--- TASK PROMPT ---
Search the entries below for the string "this" and copy the lines that hold it.

[ENTRIES PROVIDED — start]

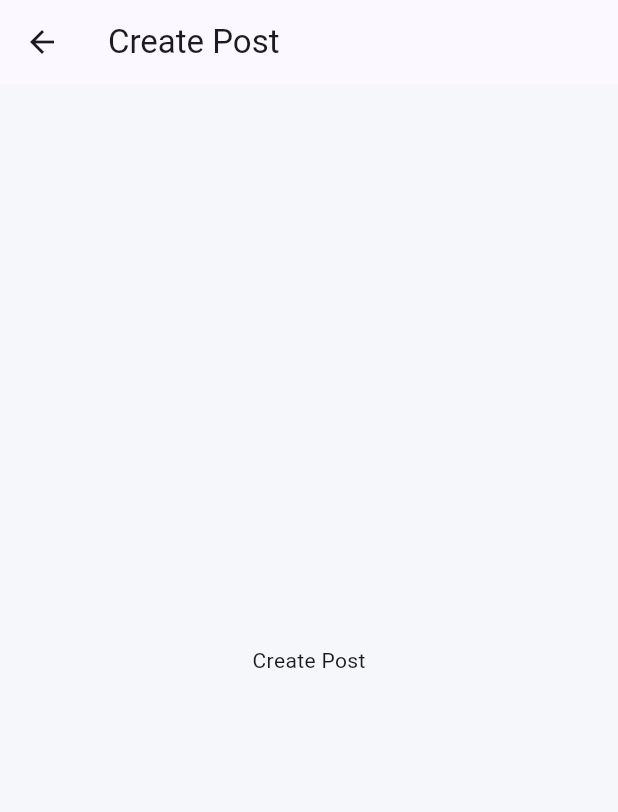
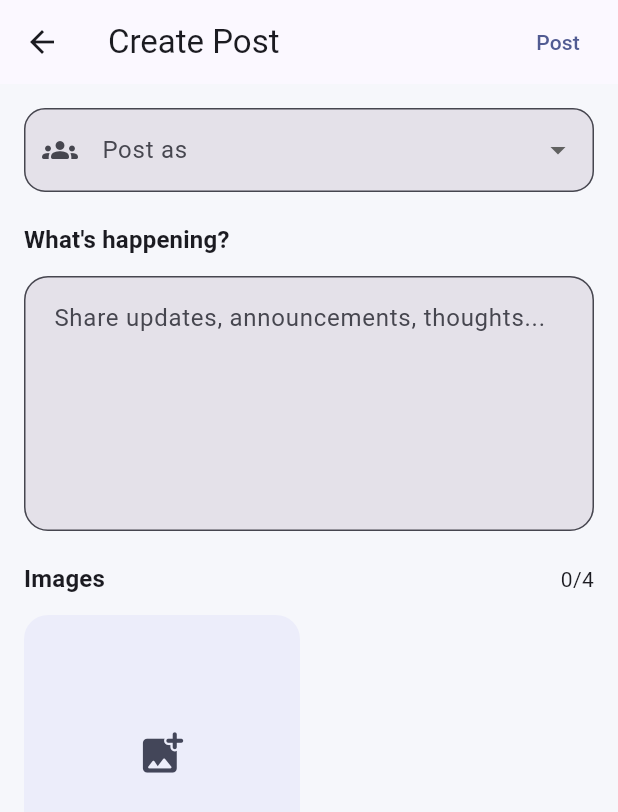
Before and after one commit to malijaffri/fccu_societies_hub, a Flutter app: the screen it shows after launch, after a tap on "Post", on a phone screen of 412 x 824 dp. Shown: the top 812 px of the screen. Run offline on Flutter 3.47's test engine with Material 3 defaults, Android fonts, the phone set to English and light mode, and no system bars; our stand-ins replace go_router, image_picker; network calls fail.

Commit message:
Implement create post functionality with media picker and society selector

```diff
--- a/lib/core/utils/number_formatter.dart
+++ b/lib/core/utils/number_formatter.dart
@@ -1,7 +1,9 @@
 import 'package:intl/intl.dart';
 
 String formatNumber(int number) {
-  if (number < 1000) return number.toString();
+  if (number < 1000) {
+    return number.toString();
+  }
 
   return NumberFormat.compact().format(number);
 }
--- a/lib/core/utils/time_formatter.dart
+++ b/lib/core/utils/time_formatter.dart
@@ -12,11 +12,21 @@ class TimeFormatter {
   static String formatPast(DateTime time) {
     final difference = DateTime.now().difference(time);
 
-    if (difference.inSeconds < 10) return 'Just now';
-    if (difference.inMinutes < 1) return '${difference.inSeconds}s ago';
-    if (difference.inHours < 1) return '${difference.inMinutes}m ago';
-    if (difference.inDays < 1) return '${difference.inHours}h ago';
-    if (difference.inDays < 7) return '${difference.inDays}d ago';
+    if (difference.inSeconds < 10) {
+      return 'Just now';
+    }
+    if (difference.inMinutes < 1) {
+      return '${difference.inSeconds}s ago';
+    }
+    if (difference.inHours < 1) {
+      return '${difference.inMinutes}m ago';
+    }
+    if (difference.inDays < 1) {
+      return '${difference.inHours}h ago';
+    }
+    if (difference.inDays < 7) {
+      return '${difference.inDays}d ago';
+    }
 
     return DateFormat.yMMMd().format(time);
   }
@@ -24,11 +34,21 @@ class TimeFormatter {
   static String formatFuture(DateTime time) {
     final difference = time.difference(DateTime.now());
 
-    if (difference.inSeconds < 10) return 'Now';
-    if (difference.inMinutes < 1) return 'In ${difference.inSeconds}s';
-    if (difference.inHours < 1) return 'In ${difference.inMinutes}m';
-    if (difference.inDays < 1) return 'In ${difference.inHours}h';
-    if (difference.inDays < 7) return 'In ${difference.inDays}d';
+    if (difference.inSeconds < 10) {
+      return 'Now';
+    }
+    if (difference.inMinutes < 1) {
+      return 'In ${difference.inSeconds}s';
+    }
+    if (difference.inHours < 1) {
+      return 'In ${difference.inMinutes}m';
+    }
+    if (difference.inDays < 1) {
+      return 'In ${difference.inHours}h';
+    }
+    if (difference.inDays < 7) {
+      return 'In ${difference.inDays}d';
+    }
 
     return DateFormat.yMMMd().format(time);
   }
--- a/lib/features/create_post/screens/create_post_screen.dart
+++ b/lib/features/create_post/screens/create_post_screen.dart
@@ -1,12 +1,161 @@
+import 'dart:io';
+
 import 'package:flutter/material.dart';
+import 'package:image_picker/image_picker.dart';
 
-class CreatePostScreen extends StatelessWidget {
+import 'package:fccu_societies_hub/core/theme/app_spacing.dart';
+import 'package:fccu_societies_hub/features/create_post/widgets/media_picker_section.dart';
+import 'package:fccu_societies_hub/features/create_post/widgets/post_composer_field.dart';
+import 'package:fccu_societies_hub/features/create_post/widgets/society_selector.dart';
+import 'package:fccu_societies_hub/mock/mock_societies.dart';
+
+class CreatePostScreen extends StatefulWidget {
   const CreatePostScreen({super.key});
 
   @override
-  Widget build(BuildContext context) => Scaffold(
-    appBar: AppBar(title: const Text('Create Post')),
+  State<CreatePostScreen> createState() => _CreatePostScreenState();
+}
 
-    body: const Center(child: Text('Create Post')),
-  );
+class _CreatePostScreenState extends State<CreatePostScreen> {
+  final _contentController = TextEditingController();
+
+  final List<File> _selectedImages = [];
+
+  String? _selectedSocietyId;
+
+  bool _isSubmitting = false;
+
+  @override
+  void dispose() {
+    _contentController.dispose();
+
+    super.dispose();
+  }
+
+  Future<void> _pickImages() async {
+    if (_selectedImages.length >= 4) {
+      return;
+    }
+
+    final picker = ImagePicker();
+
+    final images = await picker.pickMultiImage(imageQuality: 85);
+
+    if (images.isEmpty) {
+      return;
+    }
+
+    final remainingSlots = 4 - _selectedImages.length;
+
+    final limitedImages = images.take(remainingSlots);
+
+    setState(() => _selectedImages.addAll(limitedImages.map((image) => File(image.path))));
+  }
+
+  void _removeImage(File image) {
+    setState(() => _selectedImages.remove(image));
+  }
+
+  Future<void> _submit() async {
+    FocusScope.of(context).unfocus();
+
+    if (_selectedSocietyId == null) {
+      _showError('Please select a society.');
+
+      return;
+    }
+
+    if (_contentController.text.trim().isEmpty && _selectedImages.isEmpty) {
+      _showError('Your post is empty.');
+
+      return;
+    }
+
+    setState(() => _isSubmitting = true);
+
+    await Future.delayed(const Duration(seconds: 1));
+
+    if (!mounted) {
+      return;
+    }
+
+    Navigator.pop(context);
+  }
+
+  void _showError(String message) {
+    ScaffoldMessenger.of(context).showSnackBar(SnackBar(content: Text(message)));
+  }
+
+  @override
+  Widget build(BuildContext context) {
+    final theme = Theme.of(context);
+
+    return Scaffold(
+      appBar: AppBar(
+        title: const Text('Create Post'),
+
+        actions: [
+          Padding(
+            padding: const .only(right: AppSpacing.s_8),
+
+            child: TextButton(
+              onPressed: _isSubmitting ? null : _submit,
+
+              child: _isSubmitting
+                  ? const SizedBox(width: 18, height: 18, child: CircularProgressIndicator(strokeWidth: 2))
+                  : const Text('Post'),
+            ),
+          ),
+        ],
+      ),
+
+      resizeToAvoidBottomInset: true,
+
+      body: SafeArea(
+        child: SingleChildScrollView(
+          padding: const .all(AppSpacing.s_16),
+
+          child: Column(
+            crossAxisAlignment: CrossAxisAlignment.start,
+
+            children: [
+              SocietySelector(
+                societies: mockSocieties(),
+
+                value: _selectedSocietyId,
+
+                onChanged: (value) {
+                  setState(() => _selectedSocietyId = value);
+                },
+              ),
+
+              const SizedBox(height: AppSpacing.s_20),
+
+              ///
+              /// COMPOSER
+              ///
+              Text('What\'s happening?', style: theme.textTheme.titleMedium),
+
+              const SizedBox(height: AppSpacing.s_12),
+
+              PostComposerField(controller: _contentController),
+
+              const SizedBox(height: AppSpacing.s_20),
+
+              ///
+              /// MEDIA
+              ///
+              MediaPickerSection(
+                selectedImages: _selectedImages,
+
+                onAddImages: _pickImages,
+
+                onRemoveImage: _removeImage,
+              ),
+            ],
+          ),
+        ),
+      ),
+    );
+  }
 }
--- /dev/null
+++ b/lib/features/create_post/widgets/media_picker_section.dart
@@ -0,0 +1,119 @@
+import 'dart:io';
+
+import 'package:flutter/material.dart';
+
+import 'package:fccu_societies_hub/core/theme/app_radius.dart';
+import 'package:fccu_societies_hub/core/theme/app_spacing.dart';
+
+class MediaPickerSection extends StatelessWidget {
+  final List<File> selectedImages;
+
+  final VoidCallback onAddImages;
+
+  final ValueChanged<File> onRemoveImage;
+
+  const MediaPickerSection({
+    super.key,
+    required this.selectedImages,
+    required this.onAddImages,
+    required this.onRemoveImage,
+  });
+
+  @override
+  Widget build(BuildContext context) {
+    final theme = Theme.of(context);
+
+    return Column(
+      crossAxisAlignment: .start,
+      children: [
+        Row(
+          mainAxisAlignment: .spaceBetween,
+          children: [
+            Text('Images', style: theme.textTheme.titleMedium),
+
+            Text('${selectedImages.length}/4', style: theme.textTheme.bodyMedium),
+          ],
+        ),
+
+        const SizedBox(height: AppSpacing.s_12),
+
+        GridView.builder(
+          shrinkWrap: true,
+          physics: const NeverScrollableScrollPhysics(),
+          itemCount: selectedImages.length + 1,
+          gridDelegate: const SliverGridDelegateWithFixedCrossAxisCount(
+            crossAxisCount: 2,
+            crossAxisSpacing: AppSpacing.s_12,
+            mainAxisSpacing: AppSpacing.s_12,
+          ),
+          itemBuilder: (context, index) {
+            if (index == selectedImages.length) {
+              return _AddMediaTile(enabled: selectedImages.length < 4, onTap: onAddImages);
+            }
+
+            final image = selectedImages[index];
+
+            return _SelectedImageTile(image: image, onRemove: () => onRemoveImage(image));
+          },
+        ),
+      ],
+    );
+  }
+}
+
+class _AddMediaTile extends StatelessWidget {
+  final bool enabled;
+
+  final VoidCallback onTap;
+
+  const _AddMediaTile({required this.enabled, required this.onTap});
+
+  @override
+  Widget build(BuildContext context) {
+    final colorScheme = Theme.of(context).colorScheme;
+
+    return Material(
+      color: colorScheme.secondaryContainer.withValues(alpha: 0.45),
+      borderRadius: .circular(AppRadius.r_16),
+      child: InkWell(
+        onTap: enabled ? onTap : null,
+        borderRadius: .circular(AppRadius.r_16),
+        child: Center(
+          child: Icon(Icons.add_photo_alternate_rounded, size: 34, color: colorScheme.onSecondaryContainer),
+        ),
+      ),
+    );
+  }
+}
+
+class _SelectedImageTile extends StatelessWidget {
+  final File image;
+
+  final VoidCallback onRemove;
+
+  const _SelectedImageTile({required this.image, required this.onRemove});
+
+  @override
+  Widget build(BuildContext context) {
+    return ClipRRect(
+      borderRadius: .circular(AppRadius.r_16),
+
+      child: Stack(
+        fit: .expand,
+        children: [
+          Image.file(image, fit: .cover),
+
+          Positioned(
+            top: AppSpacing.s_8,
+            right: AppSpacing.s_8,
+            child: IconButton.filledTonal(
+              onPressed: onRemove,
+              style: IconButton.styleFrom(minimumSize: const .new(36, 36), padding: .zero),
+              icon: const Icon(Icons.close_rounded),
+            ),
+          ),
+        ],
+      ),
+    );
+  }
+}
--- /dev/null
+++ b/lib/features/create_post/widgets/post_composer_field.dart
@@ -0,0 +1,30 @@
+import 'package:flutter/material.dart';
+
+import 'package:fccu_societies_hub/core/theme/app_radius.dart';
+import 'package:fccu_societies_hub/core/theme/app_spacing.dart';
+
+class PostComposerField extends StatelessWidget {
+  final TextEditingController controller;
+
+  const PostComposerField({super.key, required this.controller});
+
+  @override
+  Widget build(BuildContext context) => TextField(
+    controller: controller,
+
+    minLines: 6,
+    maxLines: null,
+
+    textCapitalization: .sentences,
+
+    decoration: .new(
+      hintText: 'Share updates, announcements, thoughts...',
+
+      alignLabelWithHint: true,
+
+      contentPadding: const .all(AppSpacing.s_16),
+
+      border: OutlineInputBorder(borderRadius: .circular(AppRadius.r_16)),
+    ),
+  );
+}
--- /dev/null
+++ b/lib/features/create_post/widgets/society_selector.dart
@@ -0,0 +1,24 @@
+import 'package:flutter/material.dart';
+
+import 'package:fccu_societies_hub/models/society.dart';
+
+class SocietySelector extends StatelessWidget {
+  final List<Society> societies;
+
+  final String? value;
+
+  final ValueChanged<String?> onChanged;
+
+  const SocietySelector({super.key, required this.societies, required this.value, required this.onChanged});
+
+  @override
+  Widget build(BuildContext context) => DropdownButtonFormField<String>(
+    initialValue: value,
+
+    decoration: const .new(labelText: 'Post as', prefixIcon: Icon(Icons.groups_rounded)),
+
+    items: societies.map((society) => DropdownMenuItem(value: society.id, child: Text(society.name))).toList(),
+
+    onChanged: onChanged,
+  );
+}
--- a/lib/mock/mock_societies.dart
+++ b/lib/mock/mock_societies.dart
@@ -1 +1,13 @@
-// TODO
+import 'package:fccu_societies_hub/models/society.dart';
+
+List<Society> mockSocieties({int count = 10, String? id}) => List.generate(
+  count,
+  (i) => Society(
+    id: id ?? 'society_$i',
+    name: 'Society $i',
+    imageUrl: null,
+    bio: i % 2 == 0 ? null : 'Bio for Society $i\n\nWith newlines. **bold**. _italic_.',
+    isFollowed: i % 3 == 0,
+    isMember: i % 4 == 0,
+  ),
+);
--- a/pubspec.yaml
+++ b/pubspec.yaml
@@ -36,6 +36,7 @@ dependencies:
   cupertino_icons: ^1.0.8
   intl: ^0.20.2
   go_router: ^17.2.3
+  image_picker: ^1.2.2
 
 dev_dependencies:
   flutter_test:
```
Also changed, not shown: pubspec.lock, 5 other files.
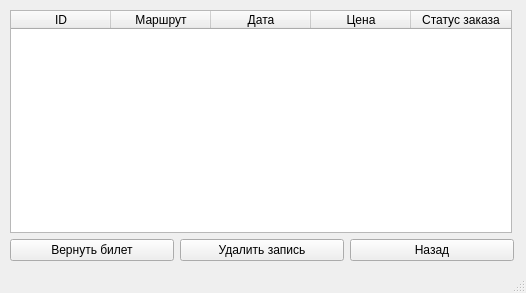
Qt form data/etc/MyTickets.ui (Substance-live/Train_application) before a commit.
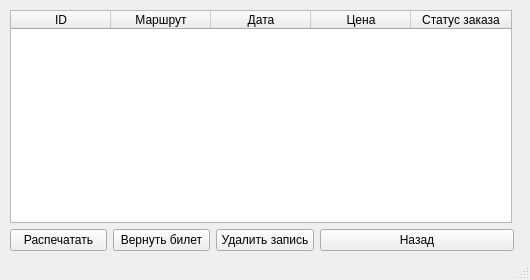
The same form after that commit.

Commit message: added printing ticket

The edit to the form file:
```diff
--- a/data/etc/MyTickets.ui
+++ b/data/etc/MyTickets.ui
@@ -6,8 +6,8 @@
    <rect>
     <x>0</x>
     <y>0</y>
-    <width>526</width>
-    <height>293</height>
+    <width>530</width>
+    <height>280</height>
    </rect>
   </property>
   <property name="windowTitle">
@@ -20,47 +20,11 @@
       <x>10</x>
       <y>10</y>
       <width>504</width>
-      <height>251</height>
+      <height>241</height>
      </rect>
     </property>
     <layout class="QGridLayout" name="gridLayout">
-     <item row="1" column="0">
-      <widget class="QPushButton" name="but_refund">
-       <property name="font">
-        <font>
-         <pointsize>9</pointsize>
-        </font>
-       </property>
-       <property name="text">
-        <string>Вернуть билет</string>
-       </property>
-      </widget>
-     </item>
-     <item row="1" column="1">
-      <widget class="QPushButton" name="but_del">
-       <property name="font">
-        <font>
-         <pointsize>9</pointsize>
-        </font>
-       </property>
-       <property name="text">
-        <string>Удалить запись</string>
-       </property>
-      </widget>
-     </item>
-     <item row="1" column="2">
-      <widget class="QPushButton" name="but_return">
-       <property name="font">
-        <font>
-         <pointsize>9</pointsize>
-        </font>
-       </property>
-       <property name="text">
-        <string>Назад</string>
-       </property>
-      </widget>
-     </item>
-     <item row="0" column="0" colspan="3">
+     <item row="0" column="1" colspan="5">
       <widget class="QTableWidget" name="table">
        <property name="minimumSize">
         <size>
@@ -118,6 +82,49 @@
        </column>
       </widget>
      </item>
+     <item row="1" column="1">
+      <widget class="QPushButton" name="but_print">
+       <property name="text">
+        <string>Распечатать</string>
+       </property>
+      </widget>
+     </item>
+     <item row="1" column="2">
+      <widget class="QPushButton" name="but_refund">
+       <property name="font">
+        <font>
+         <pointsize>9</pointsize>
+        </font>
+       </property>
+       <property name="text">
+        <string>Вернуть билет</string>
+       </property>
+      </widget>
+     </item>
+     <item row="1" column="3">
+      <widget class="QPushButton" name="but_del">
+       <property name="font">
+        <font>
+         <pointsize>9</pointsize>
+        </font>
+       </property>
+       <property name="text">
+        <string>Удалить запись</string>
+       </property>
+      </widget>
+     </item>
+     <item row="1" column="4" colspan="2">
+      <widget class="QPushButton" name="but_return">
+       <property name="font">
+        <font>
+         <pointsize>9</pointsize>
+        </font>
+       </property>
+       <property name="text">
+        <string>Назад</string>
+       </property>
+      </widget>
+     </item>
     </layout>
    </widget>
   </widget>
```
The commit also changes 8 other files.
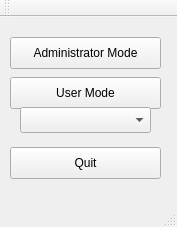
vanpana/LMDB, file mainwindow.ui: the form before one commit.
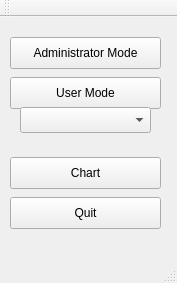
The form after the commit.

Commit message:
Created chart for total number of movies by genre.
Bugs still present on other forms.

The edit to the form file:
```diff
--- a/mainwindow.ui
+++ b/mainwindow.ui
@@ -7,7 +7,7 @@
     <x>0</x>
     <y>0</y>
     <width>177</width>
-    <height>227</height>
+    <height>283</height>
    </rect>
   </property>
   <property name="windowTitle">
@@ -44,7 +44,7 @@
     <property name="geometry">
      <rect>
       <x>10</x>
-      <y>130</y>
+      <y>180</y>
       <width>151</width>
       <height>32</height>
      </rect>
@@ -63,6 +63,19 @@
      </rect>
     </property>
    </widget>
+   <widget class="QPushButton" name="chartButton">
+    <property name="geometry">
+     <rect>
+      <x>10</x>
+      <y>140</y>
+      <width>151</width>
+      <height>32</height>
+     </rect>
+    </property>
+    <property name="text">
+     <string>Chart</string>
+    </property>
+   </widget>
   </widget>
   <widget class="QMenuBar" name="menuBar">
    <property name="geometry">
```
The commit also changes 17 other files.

[ENTRIES PROVIDED — finish]

--- EXPECTED OUTPUT ---
+    required this.selectedImages,
+    required this.onAddImages,
+    required this.onRemoveImage,
+  const _AddMediaTile({required this.enabled, required this.onTap});
+  const _SelectedImageTile({required this.image, required this.onRemove});
+  const PostComposerField({super.key, required this.controller});
+  const SocietySelector({super.key, required this.societies, required this.value, required this.onChanged});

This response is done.